There is only one sustainable way to compete: against ourselves.
I have been backpacking with people who turned hiking into a competition. They know of other hikers on a similar route and they feel like they need to hike faster. There are others who hike because they want to break records.There is nothing wrong with this mindset but it does not always foster appreciation for the more subtle things that I write about.
Constantly competing against other people is also more likely to cause burn-out. It is not a long-term solution for motivation.
I am not advocating for the life of a hermit; we can be hugely inspired by the people around us. But if we only ever compare ourselves to other people, we will lead tortured and depressed lives.
Most of our motivation needs to be internal. We have to compete with ourselves. As backpackers say “Hike your own hike.”
For musicians, this also involves a certain degree of not caring what other people think about you. Again, everything is better in moderation so that we don’t turn into uppity jerks. But if we are constantly bending to the thoughts of other people, we will lose ourselves.
I used to tell a story to elementary-school-age Cub Scouts who had just received the Arrow of Light, the highest honor for young scouts. It was about a fictional tribe of people whose rite of passage into adulthood involved climbing a mountain. When one of the boys finally reaches the top, he returns to the tribe and says that he saw more, taller mountains in the distance. The elder then says that adulthood is always finding higher mountains to climb.
I can remember seeing similar mountains in the distance after seemingly impossible summits. I can remember playing a concerto with my undergraduate orchestra and thinking that was the height of my career and that I could never play any better.
I also remember competing against myself and climbing even taller, steeper mountains.
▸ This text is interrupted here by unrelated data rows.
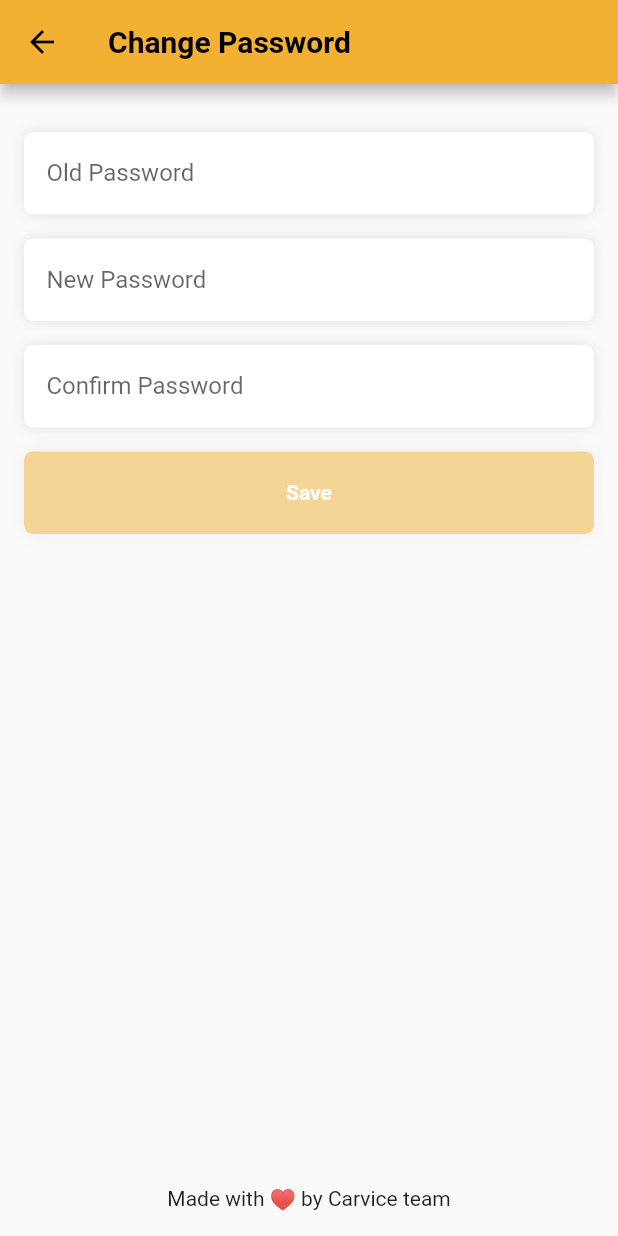
After one commit to naderelzinyy/Carvice, a Flutter app: the ChangePasswordPage screen opened directly, on a phone screen of 412 x 824 dp. The commit adds this screen. Run offline on Flutter 3.47's test engine with Material 2 defaults, Android fonts, the phone set to English and light mode, and no system bars; our stand-ins replace cloud_firestore, firebase_auth, firebase_core, flutter_rating_bar, flutter_svg, geolocator and 4 more; missing offline and left inert: rating_summary; accounts and stored records are empty.

Commit message:
Created new change password page.

```diff
--- a/flutter-app/lib/languages/en.dart
+++ b/flutter-app/lib/languages/en.dart
@@ -80,4 +80,9 @@ const Map<String, String> en = {
   'mechanic_portfolio': 'Portfolio',
   'change_password': 'Change Password',
   'change_language': 'Change Language',
+  'new_password': 'New Password',
+  'old_password': 'Old Password',
+  'conf_new_password': 'Confirm Password',
+  'error_message_password_must_be_5_char': 'New password should be at least 5 characters long.',
+  'error_message_new_password_conf_not_match': 'New password and confirmation password do not match.',
 };
--- a/flutter-app/lib/languages/tr.dart
+++ b/flutter-app/lib/languages/tr.dart
@@ -80,4 +80,9 @@ const Map<String, String> tr = {
   'mechanic_portfolio': 'Mekanik Portföyü',
   'change_password': 'Şifre değiştir',
   'change_language': 'Dili değiştir',
+  'new_password': 'Yeni Şifre',
+  'old_password': 'Eski Şifre',
+  'conf_new_password': 'Şifreyi Onaylayın',
+  'error_message_password_must_be_5_char': 'Yeni şifre en az 5 karakter uzunluğunda olmalıdır.',
+  'error_message_new_password_conf_not_match': 'Yeni şifre ve onay şifresi uyuşmuyor.',
 };
--- /dev/null
+++ b/flutter-app/lib/view/general/pages/change_password_page.dart
@@ -0,0 +1,135 @@
+import 'package:flutter/material.dart';
+import 'package:get/get.dart';
+
+import '../../../widgets/app_navigation.dart';
+import '../../../widgets/button.dart';
+import '../../../widgets/text_field.dart';
+
+class ChangePasswordPage extends StatefulWidget {
+  const ChangePasswordPage({Key? key}) : super(key: key);
+
+  @override
+  _ChangePasswordPageState createState() => _ChangePasswordPageState();
+}
+
+class _ChangePasswordPageState extends State<ChangePasswordPage> {
+  final TextEditingController oldPasswordController = TextEditingController();
+  final TextEditingController newPasswordController = TextEditingController();
+  final TextEditingController confirmPasswordController = TextEditingController();
+  bool isButtonDisabled = true;
+  String errorMessage = '';
+
+  @override
+  void initState() {
+    super.initState();
+
+    oldPasswordController.addListener(updateButtonState);
+    newPasswordController.addListener(updateButtonState);
+    confirmPasswordController.addListener(updateButtonState);
+  }
+
+  void updateButtonState() {
+    // Enable button if all fields are not empty, disable otherwise
+    setState(() {
+      isButtonDisabled = (oldPasswordController.text.isEmpty ||
+          newPasswordController.text.isEmpty ||
+          confirmPasswordController.text.isEmpty);
+    });
+  }
+
+  void changePassword() {
+
+    // Validate the new password length
+    if (newPasswordController.text.length < 5) {
+      setState(() {
+        errorMessage = 'error_message_password_must_be_5_char'.tr;
+      });
+      return;
+    }
+
+    // Validate that the confirmation password matches the new password
+    if (newPasswordController.text != confirmPasswordController.text) {
+      setState(() {
+        errorMessage = 'error_message_new_password_conf_not_match'.tr;
+      });
+      return;
+    }
+
+    // Clear the error message and show a success message
+    setState(() {
+      errorMessage = '';
+    });
+
+    // TODO: Add your logic for changing the password here
+  }
+
+  @override
+  Widget build(BuildContext context) {
+    return Scaffold(
+      appBar: AppNavigation(title: 'change_password'.tr, automaticallyCallBack: true),
+      body: Padding(
+        padding: const EdgeInsets.all(16.0),
+        child: Column(
+          crossAxisAlignment: CrossAxisAlignment.stretch,
+          children: [
+            if (errorMessage.isNotEmpty)
+              Container(
+                color: Colors.red.shade100,
+                padding: const EdgeInsets.all(8.0),
+                child: Text(
+                  errorMessage,
+                  style: const TextStyle(
+                    color: Colors.red,
+                    fontWeight: FontWeight.bold,
+                  ),
+                ),
+              ),
+            const SizedBox(height: 16.0),
+            CustomTextFiled(
+              controller: oldPasswordController,
+               hintText: 'old_password'.tr,
+                textInputType: TextInputType.text,
+                obscureText: true
+            ),
+            const SizedBox(height: 16.0),
+            CustomTextFiled(
+              controller: newPasswordController,
+              obscureText: true,
+              textInputType: TextInputType.text,
+              hintText: 'new_password'.tr,
+            ),
+            const SizedBox(height: 16.0),
+            CustomTextFiled(
+              controller: confirmPasswordController,
+              obscureText: true,
+              textInputType: TextInputType.text,
+              hintText: 'conf_new_password'.tr,
+            ),
+            const SizedBox(height: 16.0),
+            CustomButton(
+              isDisabled: isButtonDisabled,
+              btnText: 'save'.tr,
+              onTap: () {
+                changePassword();
+
+              },
+            ),
+          ],
+        ),
+      ),
+      bottomNavigationBar: Container(
+        height: 50,
+        alignment: Alignment.center,
+        child: const Row(
+          mainAxisAlignment: MainAxisAlignment.center,
+          children: [
+            Text(
+              "Made with ♥ by Carvice team",
+            ),
+          ],
+        ),
+      ),
+    );
+
+  }
+}
```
I remember playing that same concerto years later and telling myself I was going to play it even better.
When it comes to motivation, self-improvement is most of what we need. When we compete against ourselves, we are simultaneously encouraged and empowered. When we can say “I am better now than I ever was,” it is one of the best experiences there is.
We just have to be better today than we were yesterday and we will be both happy and successful.